The struggle to survive in a French colonial prison

SR 2061
461, Take 1
Interview with Nguyen Khac Ham
Please tell us how you got involved in giving out revolutionary handbills and how you got arrested.
Nguyen Khac Ham:
During the 1939-1940 period there was a working class movement here struggling for pay hikes and decrease of working hours. In 1939 especially, the French wanted to draft us into the colonial army and send us over to Europe to repair their war making implements for them, now that the French and German war was going on.
But we protested and refused to go. So there was a working class movement in opposition to the French attempt to send us over to France. As a result, we handed out a lot of leaflets. At night, we went to the city of Vinh and spread the leaflets out in all of the various factories. Subsequently, I got arrested and tortured. The French secret police at that time had many barbaric forms of torture.
I was hanged up in mid air with a rope and beaten with sticks in the meantime. This went on for two weeks. The beating would start around 7 p.m. and ended around 9 p.m. or 8 p.m. on some days. I refused to divulge any information. At that time, if you gave them a lot of information, they still kept you in prison. And if you did not divulge any information, they would give you a sentence. After a month of this kind of interrogation, they sentenced me to twelve years of imprisonment.
For cadres whom they considered low level, they had them jailed in Lao Binh . But for cadres whom they thought to be more active like me, they exiled us to Ban Me Thuot. In Ban Me Thuot" from 1931 to 1939 many political prisoners were killed because of the struggle in prison. The Ban Me Thuot" area was formerly an area inhabited by minority people and an area where the climate was extremely unfavorable.
The French exiled Communist political prisoners there in order to use their labor to open up the forest and build the city of Ban Me Thuot". This was because they did not have to pay a penny for this kind of development. Secondly they exiled us there in order to have us killed by the unfavorable climate and terrain and the hard labor. After we arrived, many of us contracted malarial disease and urinated blood (resulting from hemorrhages caused by a virus transmitted by the mosquitoes) and died in large number as a result.
But we staged continual struggles there. There are some in the Central Committee now like Mr. Nguyen Duy Trinh who had been there before me and who, subsequently, got additional sentences as a result of the struggles in the prison and were exiled to the penal island of Con Lon. But for political prisoners of our generation who got sent up there in 1940, the conditions were extremely harsh. There were six main cells in the prison and we were placed in long rows in these cells with our feet shackled to long cangues.
In the morning, after the gong sounded, they unlocked our feet from the cangues and herded us out of the cells to make us work.
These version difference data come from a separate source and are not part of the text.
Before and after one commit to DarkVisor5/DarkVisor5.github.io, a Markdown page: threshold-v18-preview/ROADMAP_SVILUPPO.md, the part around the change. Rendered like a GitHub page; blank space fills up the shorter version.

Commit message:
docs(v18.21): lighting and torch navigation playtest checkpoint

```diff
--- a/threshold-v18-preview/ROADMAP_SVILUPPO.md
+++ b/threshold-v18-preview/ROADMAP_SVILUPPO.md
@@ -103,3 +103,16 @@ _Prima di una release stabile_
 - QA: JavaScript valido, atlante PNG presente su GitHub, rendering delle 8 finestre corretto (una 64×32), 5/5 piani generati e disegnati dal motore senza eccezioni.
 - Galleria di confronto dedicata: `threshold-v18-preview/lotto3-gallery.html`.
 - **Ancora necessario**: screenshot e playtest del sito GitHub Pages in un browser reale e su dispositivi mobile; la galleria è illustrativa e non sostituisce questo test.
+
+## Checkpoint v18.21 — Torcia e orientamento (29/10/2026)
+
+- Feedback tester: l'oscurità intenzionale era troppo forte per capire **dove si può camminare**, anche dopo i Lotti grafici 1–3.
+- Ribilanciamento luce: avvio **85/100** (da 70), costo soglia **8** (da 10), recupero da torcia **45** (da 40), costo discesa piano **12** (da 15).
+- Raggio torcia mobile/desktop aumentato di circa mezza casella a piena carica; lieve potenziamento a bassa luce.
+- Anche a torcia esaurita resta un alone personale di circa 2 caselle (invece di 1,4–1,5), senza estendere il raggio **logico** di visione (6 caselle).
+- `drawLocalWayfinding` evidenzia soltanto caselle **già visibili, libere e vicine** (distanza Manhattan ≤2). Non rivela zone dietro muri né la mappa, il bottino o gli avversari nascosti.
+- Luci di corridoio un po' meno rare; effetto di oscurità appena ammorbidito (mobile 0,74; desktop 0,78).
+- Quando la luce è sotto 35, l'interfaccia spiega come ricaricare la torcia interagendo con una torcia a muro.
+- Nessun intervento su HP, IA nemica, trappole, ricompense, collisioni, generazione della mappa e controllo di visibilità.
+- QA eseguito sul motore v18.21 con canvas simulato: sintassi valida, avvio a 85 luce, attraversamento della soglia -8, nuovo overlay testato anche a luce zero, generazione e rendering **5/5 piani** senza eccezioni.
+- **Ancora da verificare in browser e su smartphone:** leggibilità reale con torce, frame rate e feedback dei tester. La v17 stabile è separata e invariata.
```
While working, we usually got whipped. The food situation was very bad. But we continued to struggle. In 1937, there had been a huge struggle in the prison. And although many people were given additional sentences and exiled elsewhere, the food situation improved somewhat.
But in 1939, during the period of the French-German war, they cut down on the food ration. As a result, the food situation was extremely critical. And so we had to stage continual struggle. When we went on strike and presented them with demands for more food, they had us beaten up very badly. They used the Rhade (an ethnic minority in the area) soldiers to beat us up.